Jazz drumming: thinking vs feeling


Well-known member
I read that Tony, Herbie and Ron would have in-depth discussions post-gig about concept and ideas but if that lasted through this era or even 67', I have no idea. But either running math problems or just having fun are both inherently selfish in a sense, you can do both of these by one's self and neither are destined to create a connection either with bandmates or an audience. Who knows what Tony was thinking, but he had a special gift to take complex drumming concepts and make it a musical idea and not sound like a practice room exercise.

Just my 2cents - I think a drummer or any musician can create an environment to keep the flow that is both cerebral and instinctual. I used to do a lot of improvisation exercises with a collective group and it got me both in the mindset of composing and improvising (which are really the same thing IMO, improv is just spontaneous composition and composition is a organized collection of your best improvised efforts). One thing I did with writing was I tried to give players a vehicle for creativity. For example it may be a theme/melody or something conceptual but challenging...but I wanted certain limitations so they could find creative solutions and dropped any preconceptions once we are 'truly improvising'. It was the equivalent of putting a black hood on my bandmates, throwing them in a white van and driving them to the middle of now where and giving them a tooth brush and flashlight as a tool to survive and see what happens. One simple thing anyone can do is tuning which is something I...well, not 'think' because that is a dirty improv word but lets say 'be aware of'. Not in sense of pitch or drumkeys but rather empathetic listening; tuning your performance to the room, the dynamics of you perspective and what you sound like on the other side of the room, and of course the space to create and fill ideas or play with your bandmates ideas. I think one has to enjoy the art of conversation....if you are a person that talks about yourself with your favorite anecdotes but not looking for a human connection, the music shows. It why it's my favorite art form, it really cuts the crap of who a person is (for better or worst).

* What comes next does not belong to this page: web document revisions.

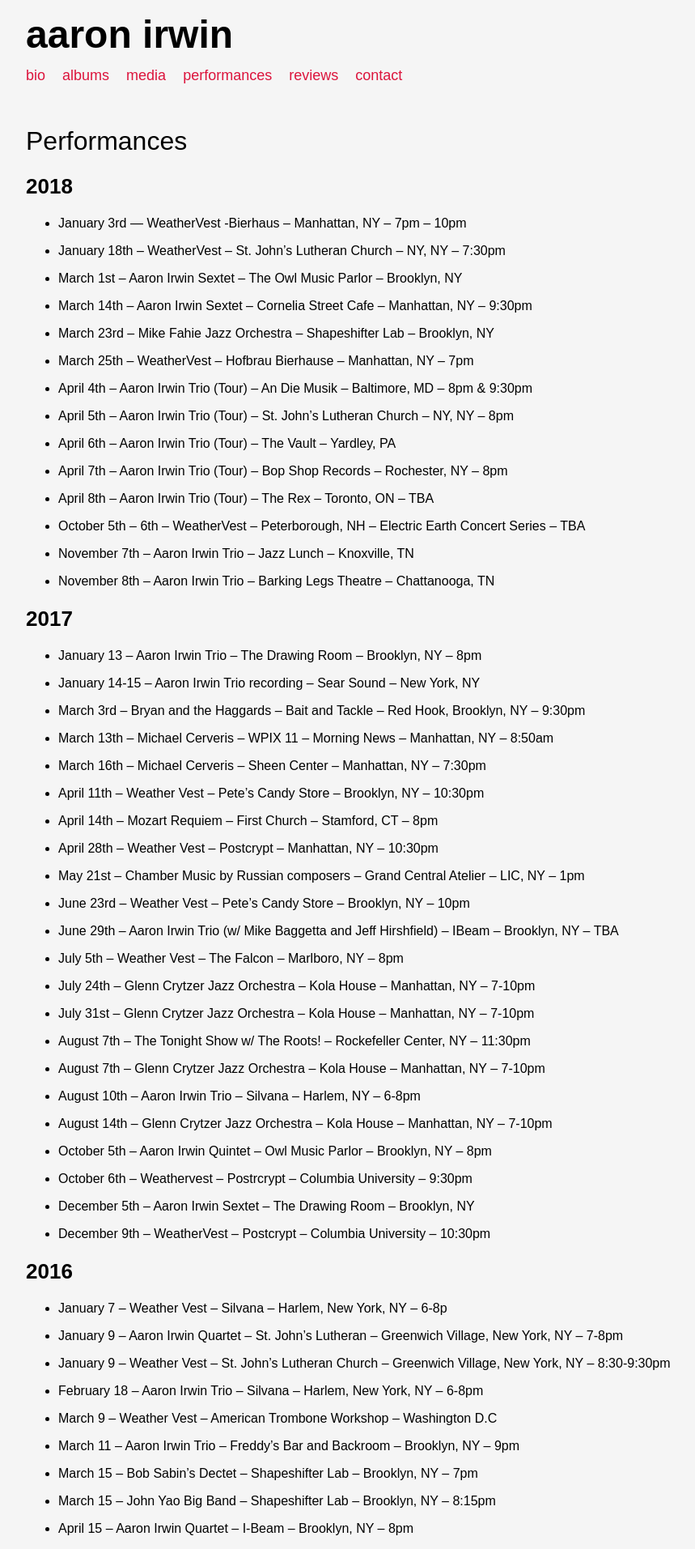
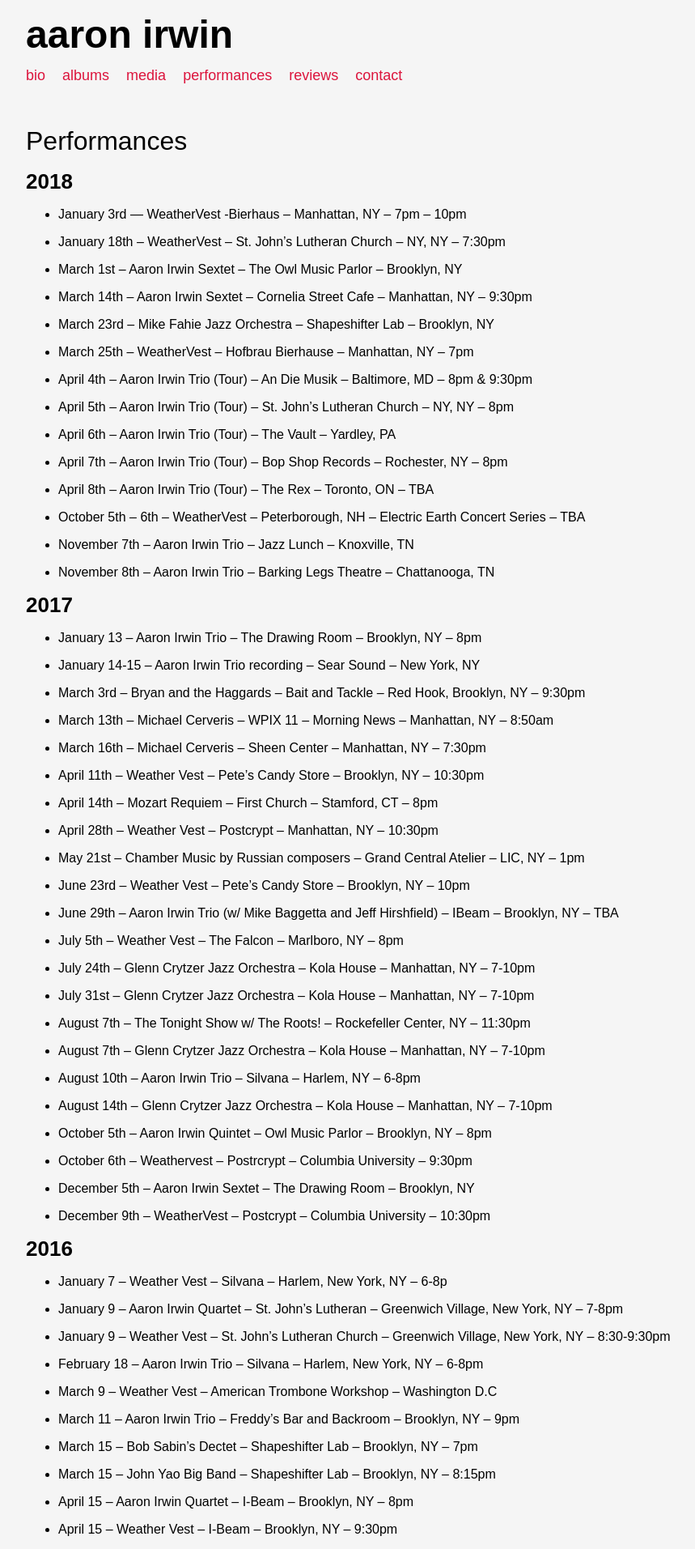
Before and after one commit to ryanve/aaronirwin.com, a Jekyll site: the page built from performances.md, in a window 1280 px wide. Shown: the top 1913 px of the page at 81% size, without its empty margins (128-987 px from the left). Built offline with Jekyll 4.4.1, drawn with Linux system fonts in a browser that asks for light colours.

Commit message:
Reset heading margins too

```diff
--- a/css/theme.css
+++ b/css/theme.css
@@ -75,6 +75,8 @@
 h1, h2, h3, h4, h5, h6 {
   font: inherit;
   line-height: normal;
+  margin-top: var(--space-2);
+  margin-bottom: var(--space-2);
 }
 
 h4 { font-size: var(--rem-h4); font-weight: 700 }
```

Well-known member
Steve Holmes, in one of his many great lessons, mentioned "Getting something from technical exercise to musical phrase."
You should be able to execute ideas with your technique.